Most people know that cyberbullying is a huge problem. It exists among many age groups, but it is particularly problematic and common in groups of children and teenagers. In a recent poll, 35% of 11- to 17-year-olds reported that they have experienced cyberbullying. This includes mean text messages or emails, rumors sent by email or posted on social networking sites, and embarrassing pictures, videos, websites, or fake profiles, and can be administered on facebook, twitter, yik yak, youtube, tumblr, snapchat– the list goes on and on. However, cyberbullying does not only affect young people: it is constantly being used to target feminists online.
On November 12th, Mic.com released a video of several well-known feminists reading angry tweets directed towards them. Take a look to see just how violent and misogynistic some of the tweets are:
The women who are featured in this video are in the public eye and are known for being opinionated on the internet. Because of this, they should expect to receive some criticism, but there is a huge difference between criticism and bullying. Bullying is defined as “use superior strength or influence to intimidate (someone), typically to force him or her to do what one wants,” and some synonyms of the word include “oppress,” “harass,” “torment,” and “dominate.” Looking at this definition alone, the aggressive tweets included in this video are clearly bullying, NOT constructive criticism. These comments are made to make the women they’re directed toward feel insecure and to put them down and shut them up.
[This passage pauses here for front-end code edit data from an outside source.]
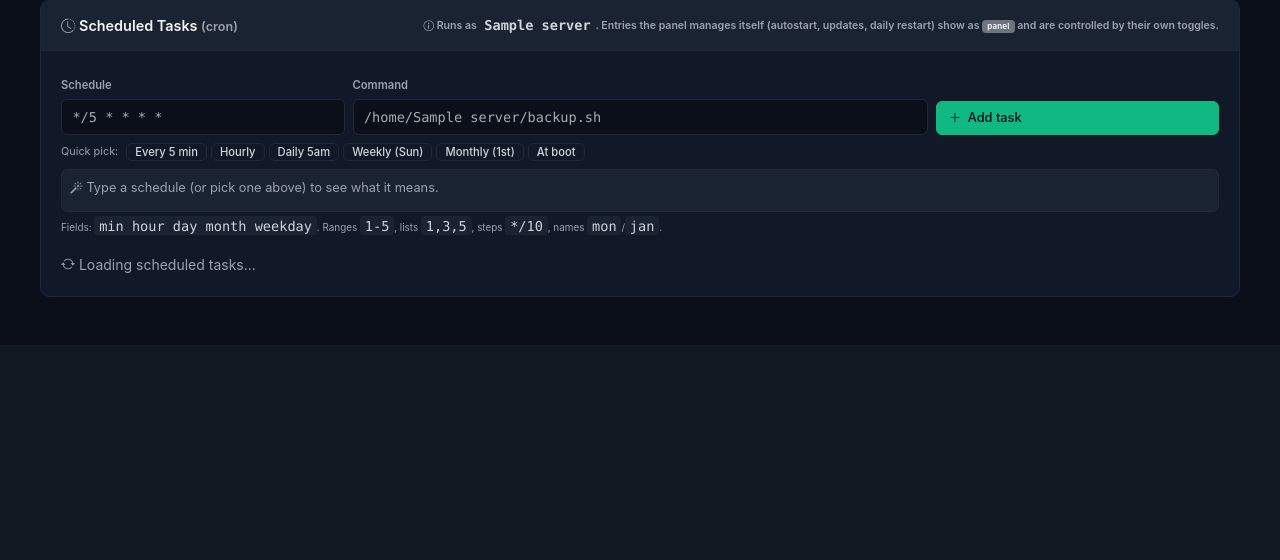
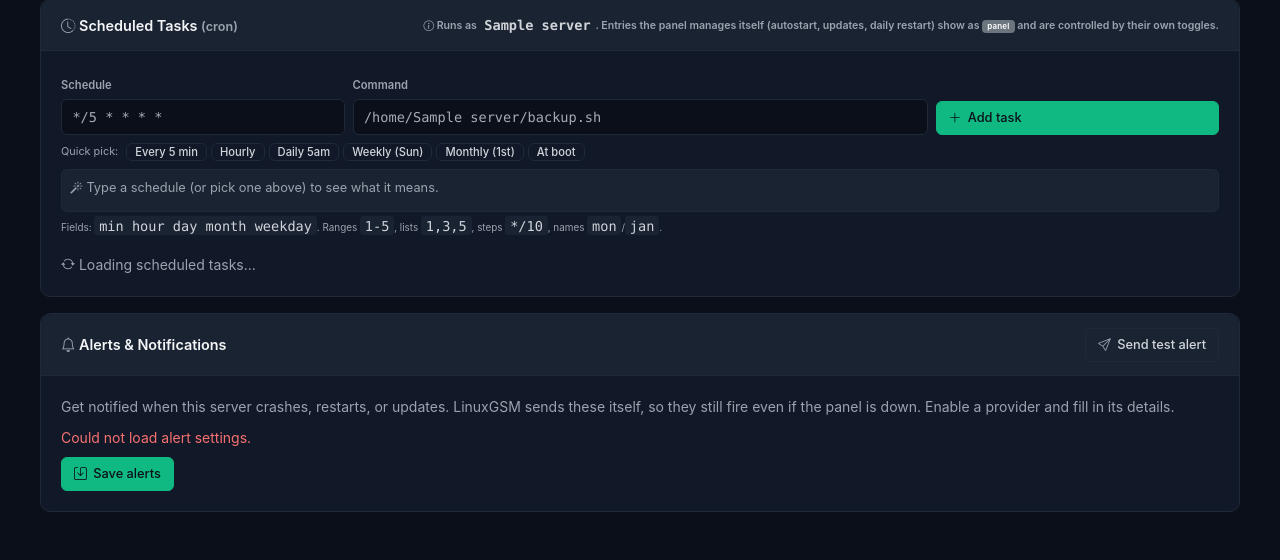
Before and after one commit to FMSMITH91/linuxgsm-panel, a Python web app: template templates/server_files.html in a window 1280 px wide. Shown: the part 741-1301 px from the top of the page. Before the commit the page ends 1038 px from the top, so only its background shows below. Run offline with Jinja, Linux system fonts and the light colour scheme; the template is opened without the code that fills it: most values are stand-ins (such as "Sample title", 1, 10 or a date in 2020); some libraries are stand-ins or nearby versions.

Commit message:
Add per-server alerts/notifications config (Discord/Telegram/email/…)
New "Alerts & Notifications" card on the Files & Config page: enable and configure
LinuxGSM's own alert providers — Discord, Telegram, email, Pushover, Pushbullet,
Slack, Gotify, IFTTT — so the game server itself pings you on crash/restart/update
(works even if the panel is down). Plus a "Send test alert" button (runs LinuxGSM's
test-alert).

- lgsm_get_values() reads the merged LinuxGSM config (_default < common < instance)
  for just the alert keys; saving writes them via the existing lgsm_write_config.
- GET always returns the static provider list (values best-effort) so the form
  renders even if the host is briefly unreachable; POST only accepts the known alert
  keys and coerces the *alert toggles to on/off.
- Gated by the same manage-files permission as the rest of config editing.

232 unit / 74 smoke.

Co-Authored-By: Claude Opus 4.8 <noreply@anthropic.com>

```diff
--- a/templates/server_files.html
+++ b/templates/server_files.html
@@ -170,6 +170,26 @@
           <tbody id="cron-tbody"></tbody>
         </table>
       </div>
+    </div>
+  </div>
+</div>
+
+<!-- Alerts & notifications -->
+<div class="card mt-3" id="alerts-card">
+  <div class="card-header d-flex justify-content-between align-items-center flex-wrap gap-2">
+    <span><i class="bi bi-bell"></i> Alerts &amp; Notifications</span>
+    <button class="btn btn-sm btn-outline-secondary" onclick="testAlert(this)"><i class="bi bi-send"></i> Send test alert</button>
+  </div>
+  <div class="card-body">
+    <p class="small text-secondary mb-2">
+      Get notified when this server crashes, restarts, or updates. LinuxGSM sends these itself,
+      so they still fire even if the panel is down. Enable a provider and fill in its details.
+    </p>
+    <div id="alerts-loading" class="text-secondary small"><i class="bi bi-arrow-repeat"></i> Loading alert settings…</div>
+    <div id="alerts-body" style="display:none;"></div>
+    <div class="mt-2">
+      <button class="btn btn-primary btn-sm" onclick="saveAlerts(this)"><i class="bi bi-save"></i> Save alerts</button>
+      <span id="alerts-msg" class="small ms-2"></span>
     </div>
   </div>
 </div>
@@ -627,5 +647,46 @@ updateCronExplain();
 loadConfig();
 browse('');
 loadCron();
+
+// ── Alerts & notifications ──
+function alertsMsg(t,cls){ var m=document.getElementById('alerts-msg'); if(m){ m.textContent=t||''; m.className='small ms-2 '+(cls||'text-secondary'); } }
+function loadAlerts(){
+  fetch(MOUNT+'/api/server/'+serverId+'/alerts').then(r=>r.json()).then(function(d){
+    var body=document.getElementById('alerts-body'); if(!body) return;
+    if(d.error){ document.getElementById('alerts-loading').innerHTML='<span class="text-danger">'+esc(d.error)+'</span>'; return; }
+    var vals=d.values||{}, html='';
+    (d.providers||[]).forEach(function(p){
+      var on=String(vals[p.toggle]||'').toLowerCase()==='on';
+      html += '<div class="border rounded p-2 mb-2">'
+        + '<div class="form-check form-switch mb-1"><input class="form-check-input" type="checkbox" data-alert-toggle="'+escA(p.toggle)+'"'+(on?' checked':'')+'>'
+        + '<label class="form-check-label"><strong>'+esc(p.label)+'</strong></label></div>'
+        + '<div class="row g-2">';
+      (p.fields||[]).forEach(function(f){
+        html += '<div class="col-md-6"><label class="form-label small mb-0">'+esc(f.label)+'</label>'
+          + '<input type="text" class="form-control form-control-sm font-monospace" data-alert-key="'+escA(f.key)+'" value="'+escA(vals[f.key]||'')+'" spellcheck="false"></div>';
+      });
+      html += '</div></div>';
+    });
+    body.innerHTML=html;
+    document.getElementById('alerts-loading').style.display='none';
+    body.style.display='';
+  }).catch(function(){ document.getElementById('alerts-loading').innerHTML='<span class="text-danger">Could not load alert settings.</span>'; });
+}
+function saveAlerts(btn){
+  var values={};
+  document.querySelectorAll('[data-alert-toggle]').forEach(function(el){ values[el.getAttribute('data-alert-toggle')] = el.checked ? 'on' : 'off'; });
+  document.querySelectorAll('[data-alert-key]').forEach(function(el){ values[el.getAttribute('data-alert-key')] = el.value.trim(); });
+  if(btn) btn.disabled=true; alertsMsg('Saving…','text-secondary');
+  fetch(MOUNT+'/api/server/'+serverId+'/alerts',{method:'POST',headers:{'Content-Type':'application/json'},body:JSON.stringify({values:values})})
+    .then(r=>r.json()).then(function(d){ alertsMsg((d.success?'✓ ':'✗ ')+(d.message||''), d.success?'text-success':'text-danger'); if(btn) btn.disabled=false; })
+    .catch(function(){ alertsMsg('✗ Save failed','text-danger'); if(btn) btn.disabled=false; });
+}
+function testAlert(btn){
+  if(btn) btn.disabled=true; alertsMsg('Sending a test alert…','text-secondary');
+  fetch(MOUNT+'/api/server/'+serverId+'/action',{method:'POST',headers:{'Content-Type':'application/json'},body:JSON.stringify({action:'test-alert'})})
+    .then(r=>r.json()).then(function(d){ alertsMsg((d.success?'✓ ':'✗ ')+(d.message||'Sent — check your alert channels.'), d.success?'text-success':'text-danger'); if(btn) btn.disabled=false; })
+    .catch(function(){ alertsMsg('✗ Could not send','text-danger'); if(btn) btn.disabled=false; });
+}
+loadAlerts();
 </script>
 {% endblock %}
```
Also changed, not shown: app.py (+63 -3 lines), ssh_manager.py (+12 -0 lines), tests/smoke_test.py (+8 -0 lines), tests/unit_test.py (+15 -0 lines).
Taylor Swift fans, rejoice! T.Swift’s new music video for “Blank Space,” a popular song off of her new album 1989, has been released! Fans of feminism, rejoice as well: this music video takes the judgmental stereotypes that society places on women and twists them around to make a hilarious, powerful satire.
A few weeks ago, Mustbeamermaid posted about Taylor Swift’s recent feminist transformation. From her interviews to her Twitterfeed, Swift has been an advocate for female power. But after seeing her “Blank Space” music video, one thing was incredibly clear…
Taylor Swift has now earned the title of Feminist Genius.